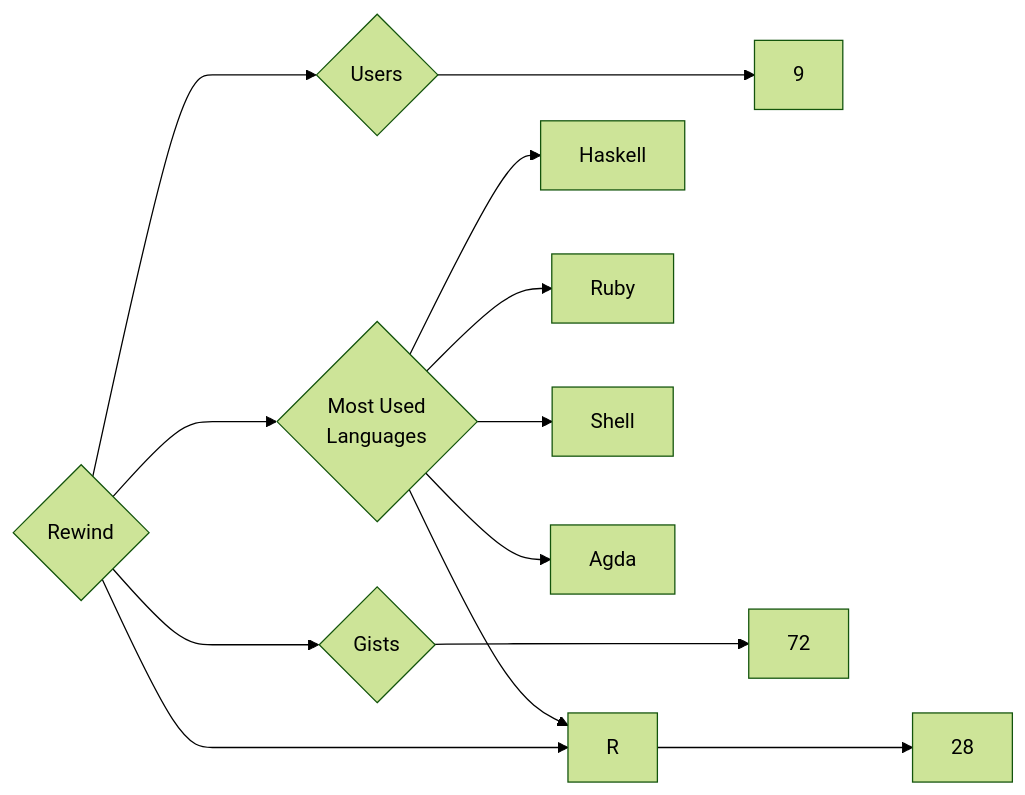
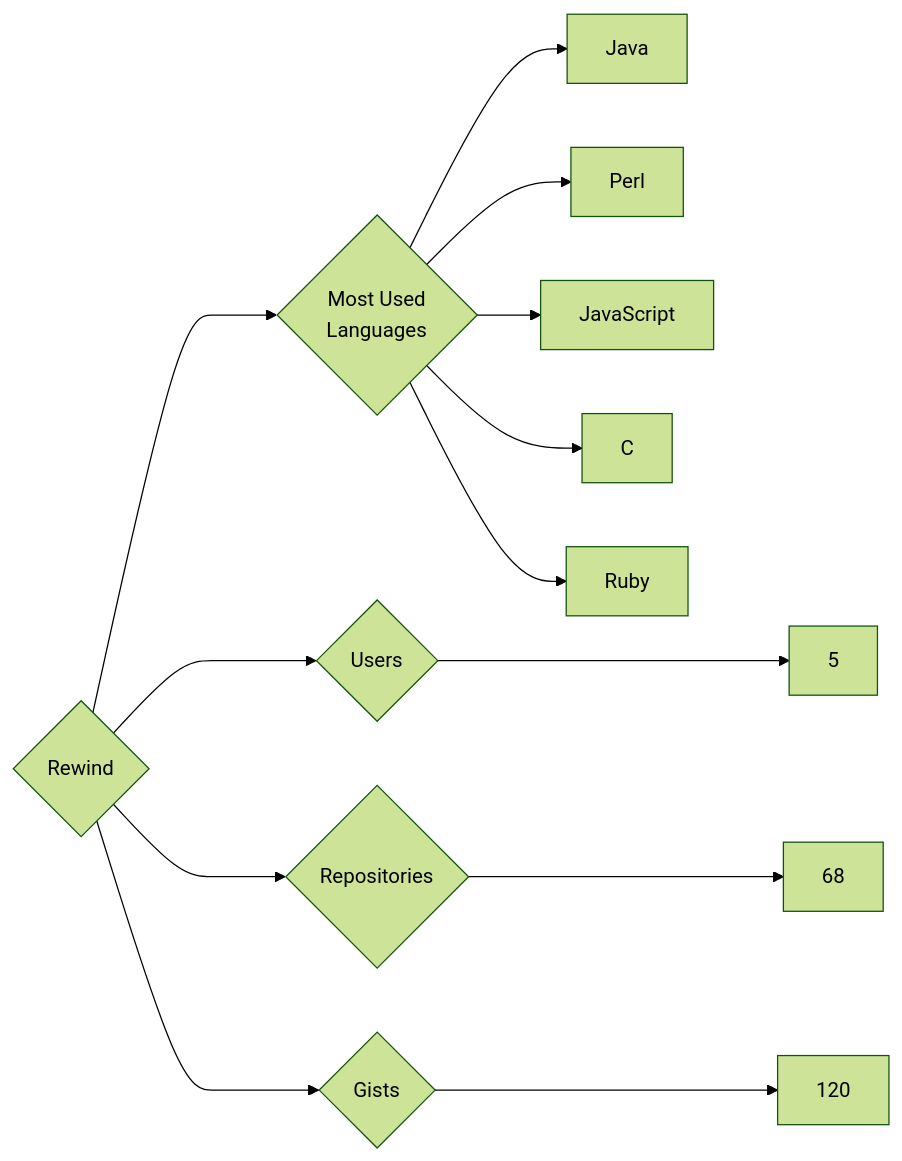
One commit to trickest/insiders changed the diagram in targets/Rewind/README.md. Above: the diagram before and after it, drawn with Mermaid (forest theme). The commit also changed 1508 other files, not shown here.

````diff
--- a/targets/Rewind/README.md
+++ b/targets/Rewind/README.md
@@ -3,13 +3,13 @@
 ```mermaid
 graph LR
 COMPANY_NAME{Rewind}
-COMPANY_NAME ---> U{Users} ---> UN[9]
-COMPANY_NAME ---> R{Repositories} ---> RN[28]
-COMPANY_NAME ---> G{Gists} ---> GN[72]
+COMPANY_NAME ---> U{Users} ---> UN[5]
+COMPANY_NAME ---> R{Repositories} ---> RN[68]
+COMPANY_NAME ---> G{Gists} ---> GN[120]
 COMPANY_NAME ---> ML{Most Used<br>Languages}
-ML --> Haskell[Haskell]
+ML --> Java[Java]
+ML --> Perl[Perl]
+ML --> JavaScript[JavaScript]
+ML --> C[C]
 ML --> Ruby[Ruby]
-ML --> Shell[Shell]
-ML --> Agda[Agda]
-ML --> R[R]
 ```
````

WHAT TO PRODUCE: The material above is to be set down exactly, with pictures removed.

TASK RESPONSE:
One commit to trickest/insiders changed the diagram in targets/Rewind/README.md. Above: the diagram before and after it, drawn with Mermaid (forest theme). The commit also changed 1508 other files, not shown here.

````diff
--- a/targets/Rewind/README.md
+++ b/targets/Rewind/README.md
@@ -3,13 +3,13 @@
 ```mermaid
 graph LR
 COMPANY_NAME{Rewind}
-COMPANY_NAME ---> U{Users} ---> UN[9]
-COMPANY_NAME ---> R{Repositories} ---> RN[28]
-COMPANY_NAME ---> G{Gists} ---> GN[72]
+COMPANY_NAME ---> U{Users} ---> UN[5]
+COMPANY_NAME ---> R{Repositories} ---> RN[68]
+COMPANY_NAME ---> G{Gists} ---> GN[120]
 COMPANY_NAME ---> ML{Most Used<br>Languages}
-ML --> Haskell[Haskell]
+ML --> Java[Java]
+ML --> Perl[Perl]
+ML --> JavaScript[JavaScript]
+ML --> C[C]
 ML --> Ruby[Ruby]
-ML --> Shell[Shell]
-ML --> Agda[Agda]
-ML --> R[R]
 ```
````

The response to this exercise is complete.